1. Don’t try to put the maximum into a 401(k). A good rule is not to start your 401(k) until you are setting aside 15% of annual income in safe, fixed, saving vehicles like money market accounts, savings accounts, CD’s etc., until you have at least 50% of one years income. If you research some of the questions here on Askville, one of the things you will see asked most often is, "how do I get money out of my 401(k)?" This comes up because too many people started putting the maximum in the retirement account before have liquidity someplace else. Then when they need money in an emergency, (laid off, medical, disability,) they reach for the only large source of money they have, the 401(k). (Then they face tax and penalty.)
2. Once you have 50% of one years income saved, start the 401(k) using 7% of the 15% or up to the company match, whichever is greater. The other 8% should be moved into an investment portfolio outside the 401(k) that fits your investment risk profile.
3. 401(k) plans are tax deferred plans, not tax advantaged plans. Too many financial planners interchange the terminology. A 401(k) allows you to deferrer taxes. This means there is part of your 401(k) that you will never have access to. Most people don’t understand the tax savings is locked in the plan. You never have access to it, that is why it is deferred. For example, if you were to put 7% of $100,000 ($7,000) each year for the next 35 years at 5%, you would accumulate $663,854. $100,000 of income would put you in the 28% tax bracket if single, so you would save $185,879 in taxes. (This assumes you always earn $100,000 a year) Assuming you are in the same tax bracket at retirement (28%) you will owe $185,879 in taxes, exactly the same that was deferred. You never got to spend the $185,879. You are left with $477,975 to spend.
4. Don’t think you will be in a lower tax bracket at retirement. Most people are in the same or higher. And with the way the government is spending money, there is a good chance you tax bracket at retirement could be double what it is now. That means you will give back twice what you got credit for. Remember, you give up almost all money control with a qualified plan. In 1973 when the first IRA law was passed, top marginal tax brackets were 70%.
5. Equity investments inside a 401(k) are taxed at ordinary income rates instead of capital gain rates. So any mutual funds or stock you sell inside the 401(k) at retirement will be taxed at ordinary income tax rates, (as high as 35%) instead of the capital gain rate of 15% outside the plan.

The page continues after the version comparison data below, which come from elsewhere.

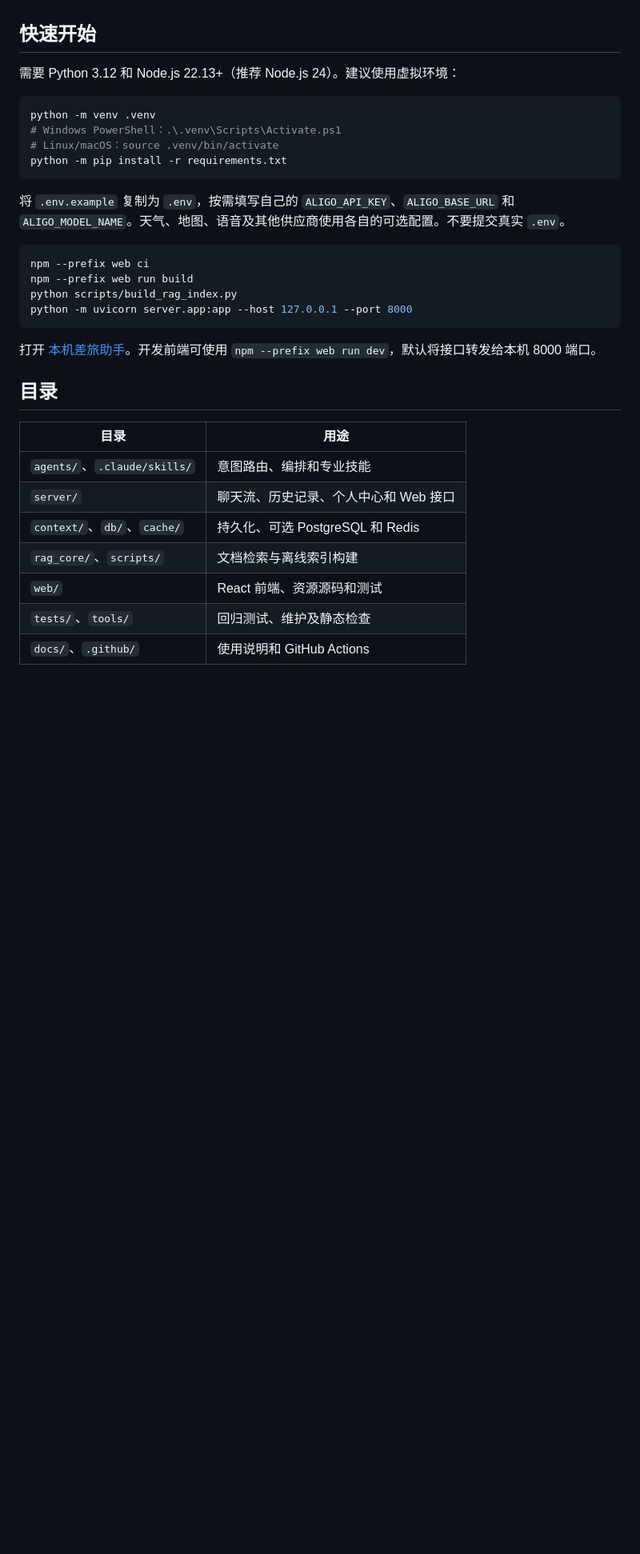
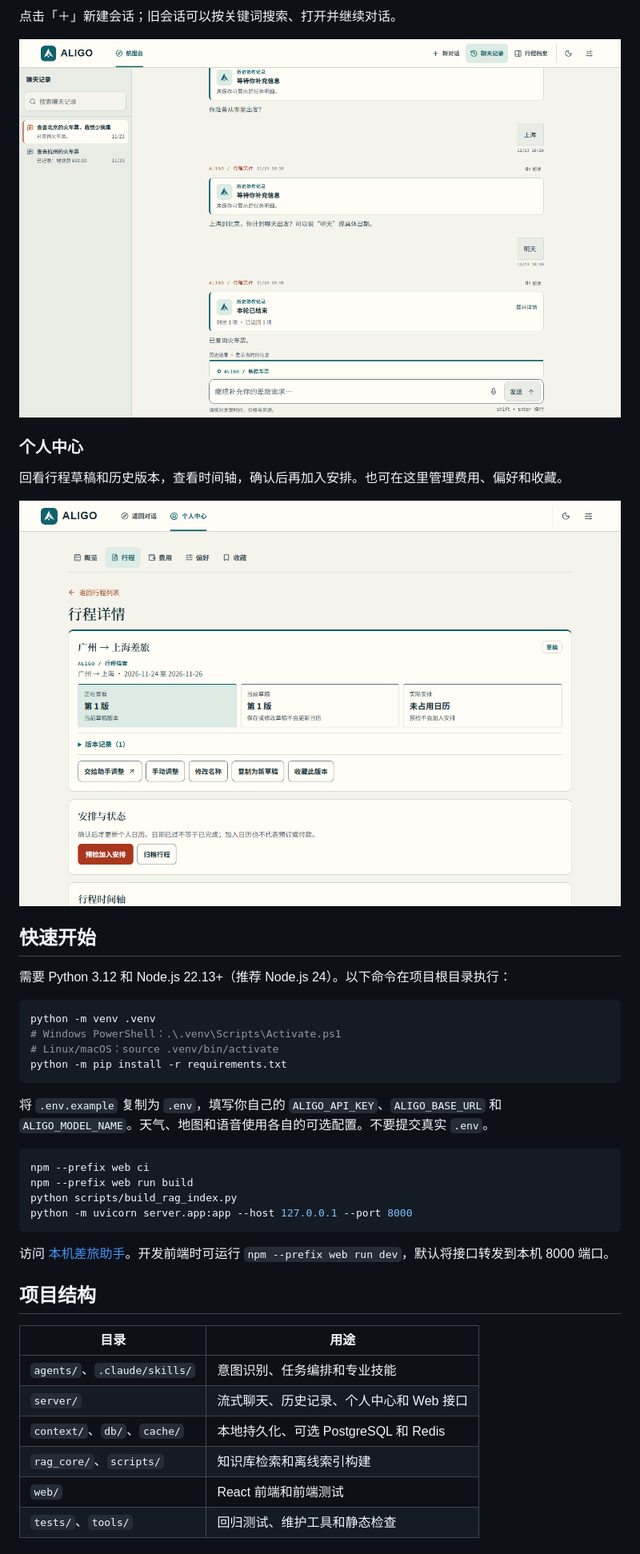
Before and after one commit to LC-di-yan/Lincan-Travel-Assistant-Agent, a Markdown page: README.md, the part around one of its changes. Shown at 80% size. Rendered like a GitHub page; pictures changed too: docs/images/conversation-history.png (added), docs/images/personal-trips.png (added); blank space fills up the shorter version.

````diff
--- a/README.md
+++ b/README.md
@@ -4,7 +17,16 @@
+点击「＋」新建会话；旧会话可以按关键词搜索、打开并继续对话。
+
+![航图台中的聊天记录与历史铁路查询](docs/images/conversation-history.png)
+
+### 个人中心
+
+回看行程草稿和历史版本，查看时间轴，确认后再加入安排。也可在这里管理费用、偏好和收藏。
+
+![个人中心的行程版本和安排状态](docs/images/personal-trips.png)
 
 ## 快速开始
 
-需要 Python 3.12 和 Node.js 22.13+（推荐 Node.js 24）。建议使用虚拟环境：
+需要 Python 3.12 和 Node.js 22.13+（推荐 Node.js 24）。以下命令在项目根目录执行：
 
 ```bash
 python -m venv .venv
@@ -13,7 +35,7 @@ python -m venv .venv
 python -m pip install -r requirements.txt
 ```
 
-将 `.env.example` 复制为 `.env`，按需填写自己的 `ALIGO_API_KEY`、`ALIGO_BASE_URL` 和 `ALIGO_MODEL_NAME`。天气、地图、语音及其他供应商使用各自的可选配置。不要提交真实 `.env`。
+将 `.env.example` 复制为 `.env`，填写你自己的 `ALIGO_API_KEY`、`ALIGO_BASE_URL` 和 `ALIGO_MODEL_NAME`。天气、地图和语音使用各自的可选配置。不要提交真实 `.env`。
 
 ```bash
 npm --prefix web ci
@@ -22,17 +44,16 @@ python scripts/build_rag_index.py
 python -m uvicorn server.app:app --host 127.0.0.1 --port 8000
 ```
 
-打开 [本机差旅助手](http://127.0.0.1:8000/)。开发前端可使用 `npm --prefix web run dev`，默认将接口转发给本机 8000 端口。
+访问 [本机差旅助手](http://127.0.0.1:8000/)。开发前端时可运行 `npm --prefix web run dev`，默认将接口转发到本机 8000 端口。
 
-## 目录
+## 项目结构
 
 | 目录 | 用途 |
 | --- | --- |
-| `agents/`、`.claude/skills/` | 意图路由、编排和专业技能 |
-| `server/` | 聊天流、历史记录、个人中心和 Web 接口 |
-| `context/`、`db/`、`cache/` | 持久化、可选 PostgreSQL 和 Redis |
-| `rag_core/`、`scripts/` | 文档检索与离线索引构建 |
-| `web/` | React 前端、资源源码和测试 |
-| `tests/`、`tools/` | 回归测试、维护及静态检查 |
-| `docs/`、`.github/` | 使用说明和 GitHub Actions |
+| `agents/`、`.claude/skills/` | 意图识别、任务编排和专业技能 |
+| `server/` | 流式聊天、历史记录、个人中心和 Web 接口 |
+| `context/`、`db/`、`cache/` | 本地持久化、可选 PostgreSQL 和 Redis |
+| `rag_core/`、`scripts/` | 知识库检索和离线索引构建 |
+| `web/` | React 前端和前端测试 |
+| `tests/`、`tools/` | 回归测试、维护工具和静态检查 |
 
````
Also changed, not shown: other parts of README.md (+29 -8 lines), docs/images/proposal-comparison.png (added), 2 other files.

6. You can not tax deduct investment losses inside a 401(k). You can if the investment losses are outside the plan.
7. The government has a Required Minimum Distribution rule at age 70 1/2 that says you must start taking money from your 401(k) whether you want to or not. This distribution is based on a government table. http://www.bankrate.com/finance/money-g ... table.aspx
. The figures are the same for IRA and 401(k). This means you have no control over how much income you take after age 70 1/2. You must take the minimum. This gets added to interest, dividends, Social Security, pensions and any other income source you have to determine your taxable income for that year. Here is a calculator to let you play with a 401(k) balance to see what the minimum is. http://www.cpasitesolutions.com/content ... strib.html
. Notice how clever the government is. If you just take the minimum, the amount you need to take each year increases, pushing you into a higher tax bracket. (Unless you have a major loss inside the plan.)
8. Watch out for plan fees. Some of these 401(k) plans can have very high fees, (150 to 200 basis points, 1 1/2% to 2%.) These fees can really eat into your account balance over the years.
9. Make sure you have a well planned exit strategy. Most people have good entrance strategies, but never look at the tax consequences, minimum distribution calculations, or what can happen if tax laws change.